The condition of a river with respect to the rate of its flow, as measured by the volume of water passing different cross sections in a given time, uniform régime being the condition when the flow is equal and uniform at all the cross sections.
"Regime theory" is a theory of the forming of channels in material carried by the streams. As used in this sense, the word "regime" applies only to streams that make at least part of their boundaries from their transported load and part of their transported load from their boundaries, carrying out the process at different places and times in any one stream in a balanced or alternating manner that prevents unlimited growth or removal of boundaries. A stream, river, or canal of this type is called a "regime stream, river, or canal." A regime channel is said to be "in regime" when it has achieved average equilibrium; that is, the average values of the quantities that constitute regime do not show a definite trend over a considerable period--generally of the order of a decade. In unspecialized use "regime" and "regimen" are synonyms.

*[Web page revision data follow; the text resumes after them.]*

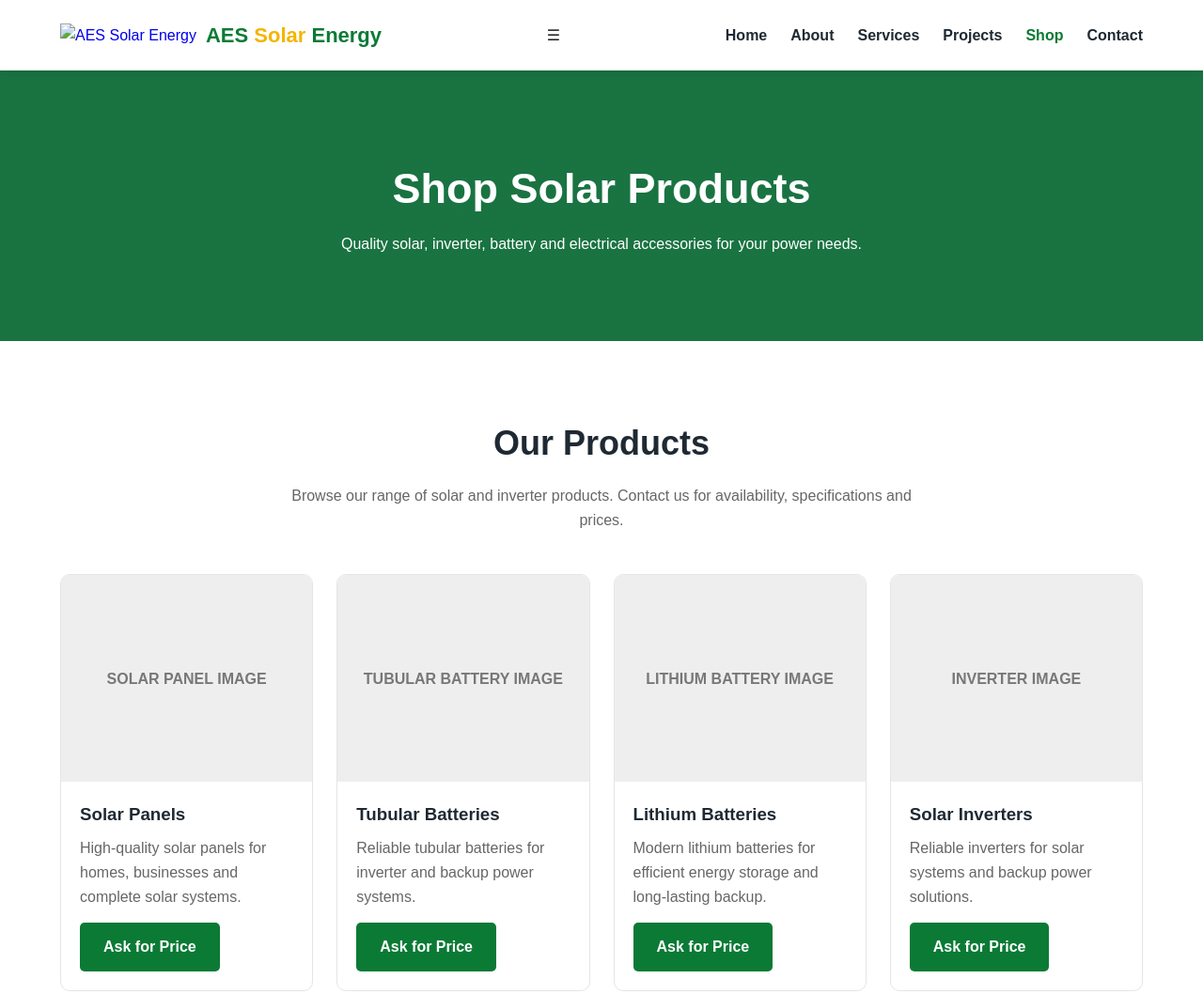
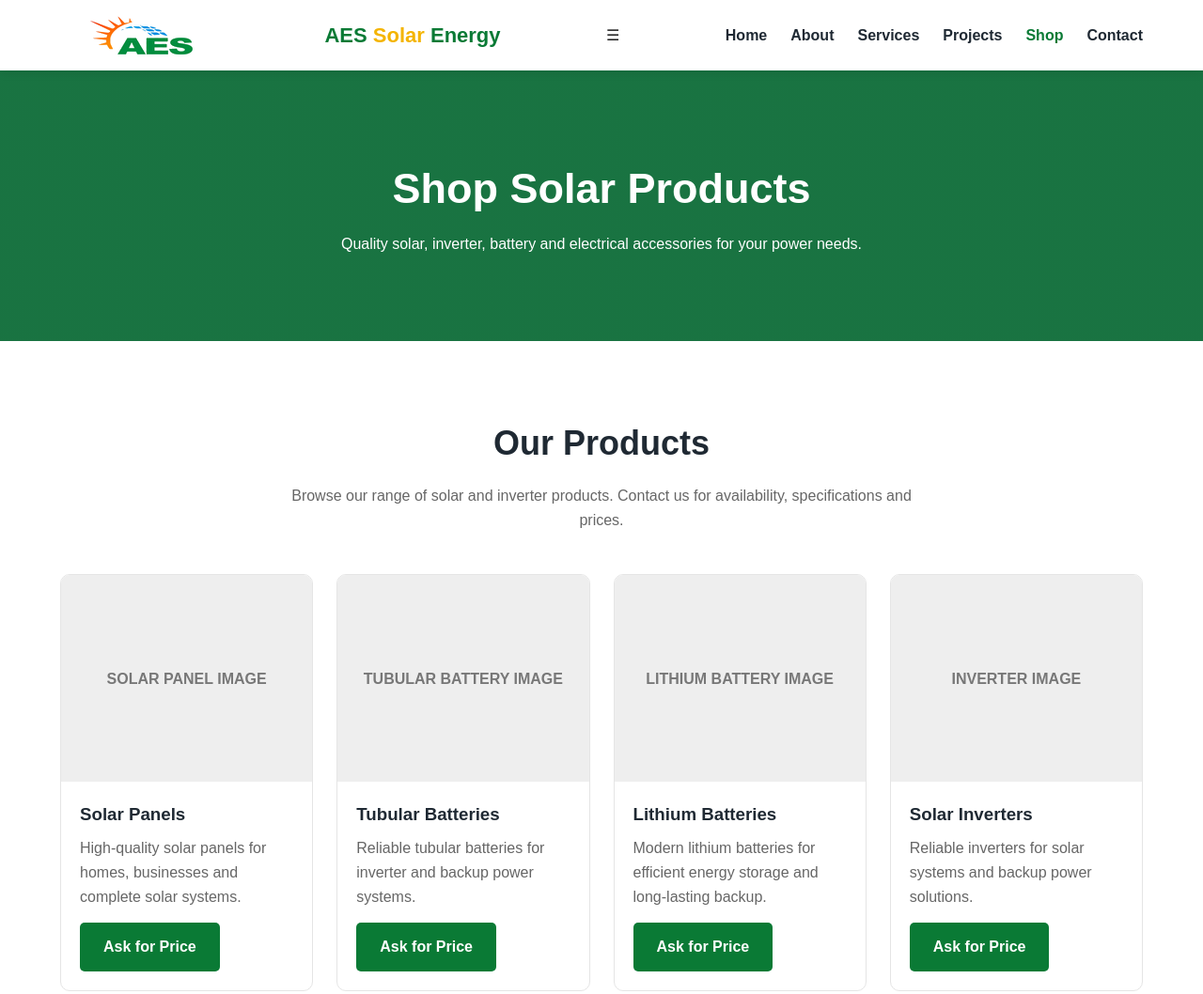
Before and after one commit to Aessolarenerge/aes-solar-energy, a plain HTML site: page shop.html in a window 1280 px wide. Shown: the top 1058 px of the page at 94% size. Drawn offline with Linux system fonts and the light colour scheme.

Commit message:
Update shop.html

```diff
--- a/shop.html
+++ b/shop.html
@@ -17,9 +17,9 @@
     <header>
         <div class="container navbar">
 
-            <a href="index.html" class="logo">
-<img src="Image/Logo.png" alt="AES Solar Energy">
-                <div class="logo-text">
+<a href="index.html" class="logo">
+    <img src="Logo.png" alt="AES Solar Energy">
+</a>                <div class="logo-text">
                     AES <span>Solar</span> Energy
                 </div>
             </a>
```
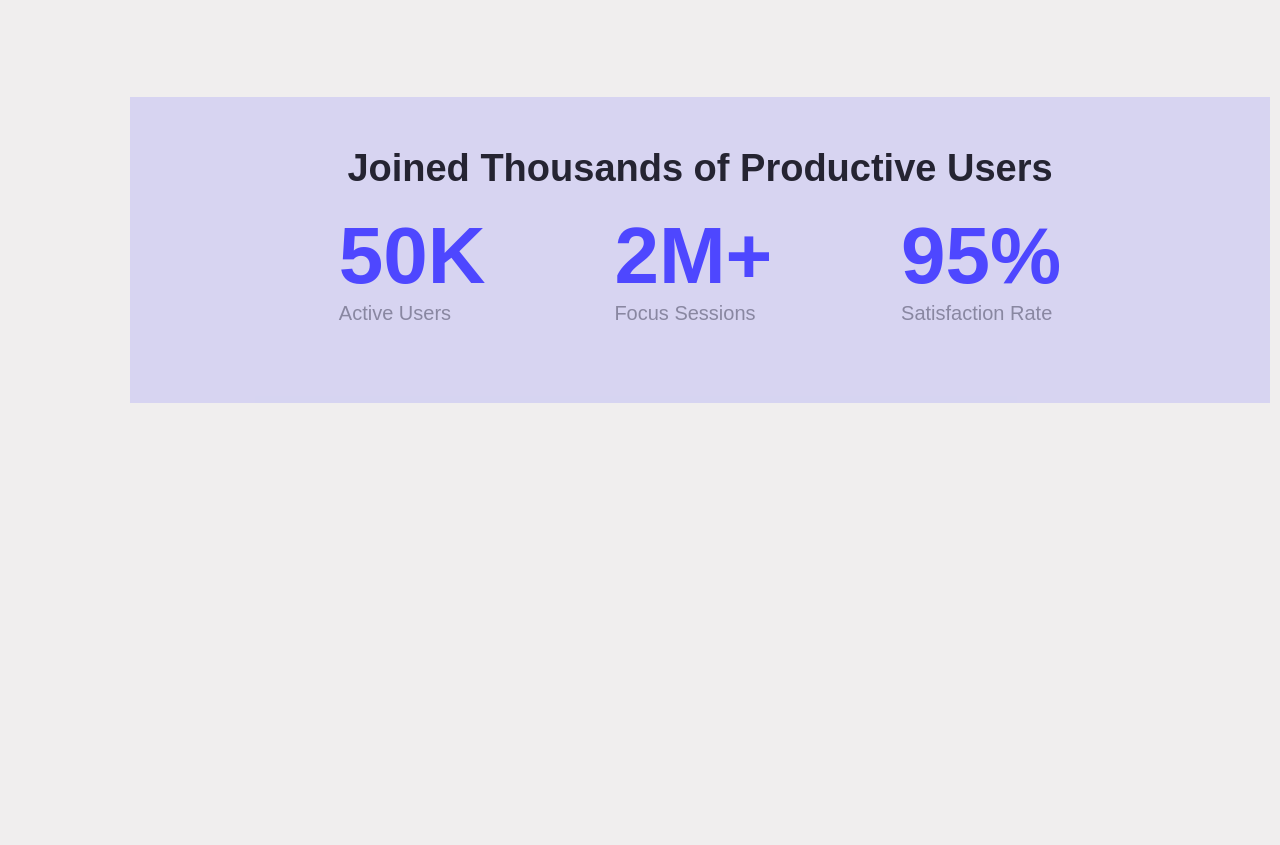
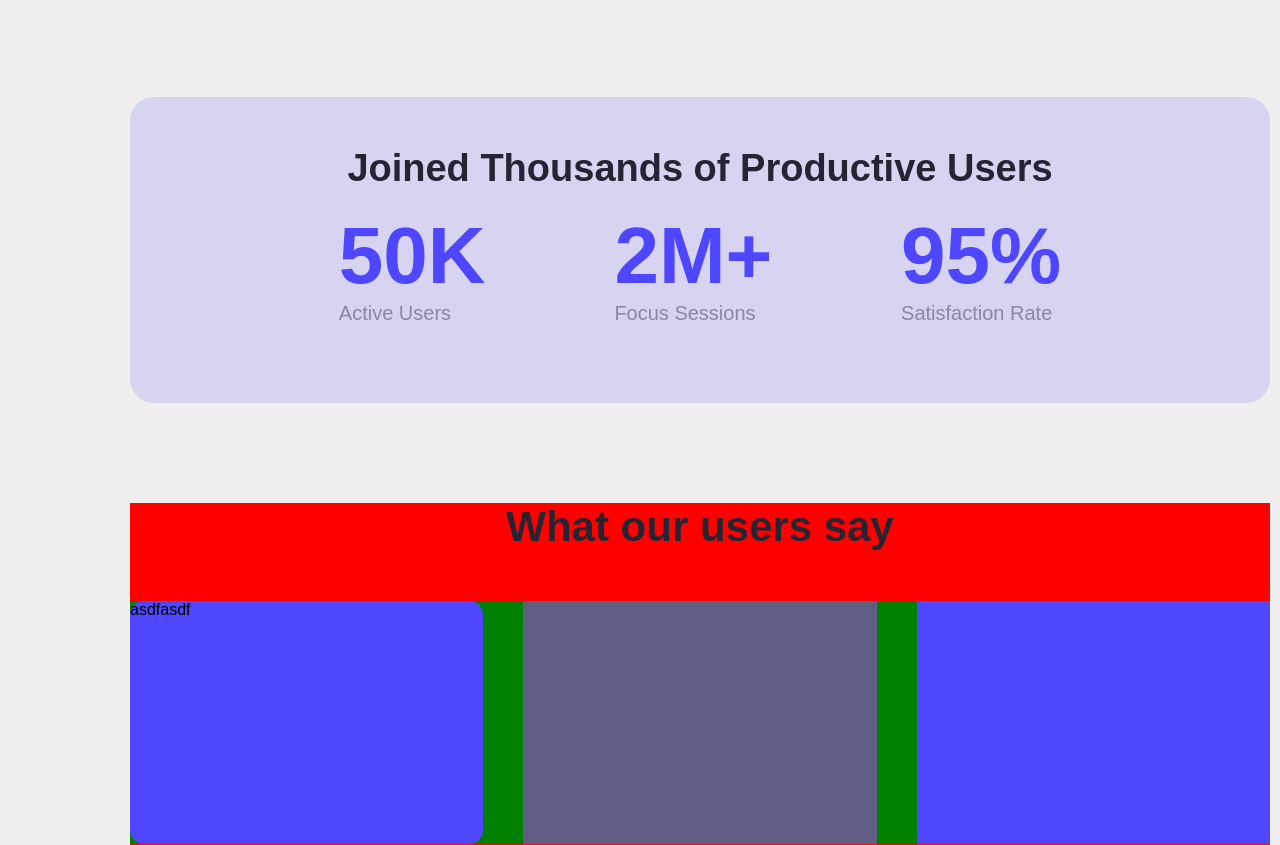
Before and after one commit to AYAS-MAHMUD/phAssignment_1, a plain HTML site: page index.html in a window 1280 px wide. Shown: the part 1129-1974 px from the top of the page. Before the commit the page ends 1532 px from the top, so only its background shows below. Drawn offline with Linux system fonts and the light colour scheme.

Commit message:
User feedback is working

```diff
--- a/index.html
+++ b/index.html
@@ -24,6 +24,7 @@
 
         </div>
     </section>
+
     <!-- Action-Section -->
     <section id="action">
         <div class="action-container">
@@ -35,6 +36,7 @@
             <img src="./photo/wc-mini.png" alt="">
         </div>
     </section>
+
     <!-- Productive User Section -->
     <section id="user">
         <div class="user-container">
@@ -57,5 +59,19 @@
             </div>
         </div>
     </section>
+
+    <!-- User Feedback Section -->
+    <section id="feedback">
+        <div class="feedback-container">
+            <h1>What our users say</h1>
+            <div class="inner-container">
+                <div class="box1">
+                    asdfasdf
+                </div>
+                <div class="box2"></div>
+                <div class="box3"></div>
+            </div>
+        </div>
+    </section>
 </body>
 </html>
--- a/style.css
+++ b/style.css
@@ -107,6 +107,7 @@ body{
     margin-top: 100px;
     margin-left: 130px;
     padding: 50px 80px 50px 80px;
+    border-radius: 24px;
 }
 
 .user-container h1{
@@ -128,3 +129,38 @@ body{
     font-size: 20px;
     color: var(--p-color);
 }
+
+/* Feedback Design */
+#feedback{
+    height: 342px;
+    width: 1140px;
+    background-color: red;
+    margin-top: 100px;
+    margin-left: 130px;
+}
+.feedback-container h1{
+    font-size: 42px;
+    font-weight: bold;
+    color: var(--text-color);
+    text-align: center;
+    margin-bottom: 50px;
+}
+.inner-container{
+    background-color: green;
+    height: 243px;
+    display: flex;
+    justify-content: space-between;
+}
+.inner-container .box1{
+    width: 31%;
+    border-radius: 14px;
+    background-color: #4E47FF;
+}
+.inner-container .box2{
+    width: 31%;
+    background-color: #5f5e82;
+}
+.inner-container .box3{
+    width: 31%;
+    background-color: #4E47FF;
+}
```
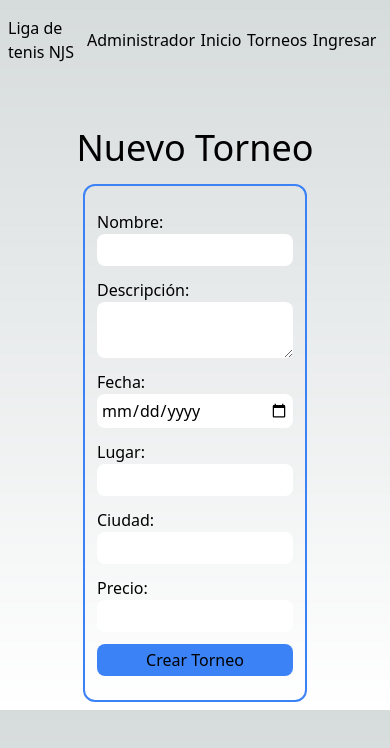
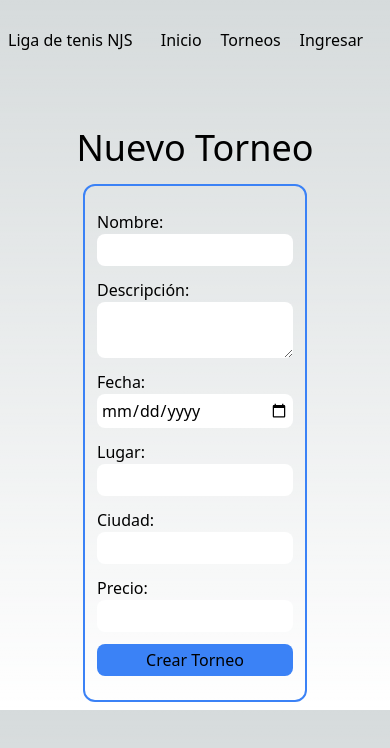
Before and after one commit to Camilo-Suarez98/liga-de-tenis, a Next.js app: page /torneos/nuevo-torneo in a window 390 px wide. Shown: the top 748 px of the page. Built offline with nearby package versions, Linux system fonts and the light colour scheme.

Commit message:
fix hydrating error

```diff
--- a/src/components/Header.jsx
+++ b/src/components/Header.jsx
@@ -6,9 +6,8 @@ import { useAuth } from '../utils/AuthContext';
 
 const Header = () => {
   const { isLoggedIn, setIsLoggedIn } = useAuth();
+  const isAdmin = Cookies.get('role') === 'true'
   const router = useRouter()
-  const isAdmin = Cookies.get('role') === 'true'
-  const logged = Cookies.get('isLoggedIn')
 
   const handleLogOut = () => {
     Cookies.remove('token')
@@ -16,6 +15,7 @@ const Header = () => {
     Cookies.remove('lastName')
     Cookies.remove('email')
     Cookies.remove('role');
+    Cookies.remove('isLoggedIn');
 
     setIsLoggedIn(false)
     router.push('/')
@@ -23,18 +23,18 @@ const Header = () => {
 
   return (
     <header className='h-16 flex justify-between items-center sm:px-6'>
-      <div className='flex justify-evenly items-center w-60 sm:w-80'>
+      <div>
         <Link href='/'>
           <h1>Liga de tenis NJS</h1>
         </Link>
+      </div>
+      <div className='flex justify-evenly items-center w-60 sm:w-80'>
+        <Link className='hover:text-blue-500 hover:font-bold' href='/'>Inicio</Link>
 
-        <Link className='hover:text-blue-500 hover:font-bold' href='/admin'>
+        <Link className={isAdmin ? 'hover:text-blue-500 hover:font-bold' : 'hidden'} href='/admin'>
           Administrador
         </Link>
 
-      </div>
-      <div className='flex justify-evenly items-center w-60 sm:w-80'>
-        <Link className='hover:text-blue-500 hover:font-bold' href='/'>Inicio</Link>
         <Link
           className='hover:text-blue-500 hover:font-bold'
           href='/torneos'
@@ -42,14 +42,12 @@ const Header = () => {
           Torneos
         </Link>
 
-        {!isLoggedIn ?
-          <Link className='hover:text-blue-500 hover:font-bold' href='/ingresa'>
-            Ingresar
-          </Link> :
-          <button className='hover:text-blue-500 hover:font-bold' onClick={handleLogOut}>
-            Salir
-          </button>
-        }
+        <Link className={isLoggedIn ? 'hidden' : 'hover:text-blue-500 hover:font-bold'} href='/ingresa'>
+          Ingresar
+        </Link>
+        <button className={!isLoggedIn ? 'hidden' : 'hover:text-blue-500 hover:font-bold'} onClick={handleLogOut}>
+          Salir
+        </button>
       </div>
     </header>
   )
```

The period during which you can call a specific set of FTAM functions; the regime determines the activities that can occur at a given time and therefore, creates the rules (protocols) for the FTAM state machine. (For example, the Data Transfer regime allows reading or writing of the file.) Regimes are nested.